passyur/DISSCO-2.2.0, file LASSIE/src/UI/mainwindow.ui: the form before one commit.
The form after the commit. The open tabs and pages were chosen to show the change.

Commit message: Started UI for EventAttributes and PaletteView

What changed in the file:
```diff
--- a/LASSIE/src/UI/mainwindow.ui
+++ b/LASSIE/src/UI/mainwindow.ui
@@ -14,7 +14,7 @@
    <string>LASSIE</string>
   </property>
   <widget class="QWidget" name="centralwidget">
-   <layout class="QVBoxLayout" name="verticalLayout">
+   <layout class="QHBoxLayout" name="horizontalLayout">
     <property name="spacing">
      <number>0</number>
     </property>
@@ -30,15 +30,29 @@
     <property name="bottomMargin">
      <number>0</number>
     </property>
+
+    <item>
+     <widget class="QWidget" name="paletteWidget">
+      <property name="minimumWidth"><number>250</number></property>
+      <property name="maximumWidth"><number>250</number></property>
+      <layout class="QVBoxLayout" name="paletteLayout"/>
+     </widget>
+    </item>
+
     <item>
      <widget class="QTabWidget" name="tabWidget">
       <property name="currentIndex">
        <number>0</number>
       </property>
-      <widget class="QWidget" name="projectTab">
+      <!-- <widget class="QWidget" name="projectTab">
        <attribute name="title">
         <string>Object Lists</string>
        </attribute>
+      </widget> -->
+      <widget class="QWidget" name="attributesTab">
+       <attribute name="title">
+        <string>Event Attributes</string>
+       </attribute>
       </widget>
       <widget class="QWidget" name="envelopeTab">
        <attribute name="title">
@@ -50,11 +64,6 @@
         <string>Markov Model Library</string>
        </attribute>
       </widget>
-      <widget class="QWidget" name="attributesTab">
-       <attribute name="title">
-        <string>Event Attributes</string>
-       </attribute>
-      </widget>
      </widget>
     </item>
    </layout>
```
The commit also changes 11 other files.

==*==

Looking at the listing above, count each line that contains the word "string" and write the number with nothing else.

5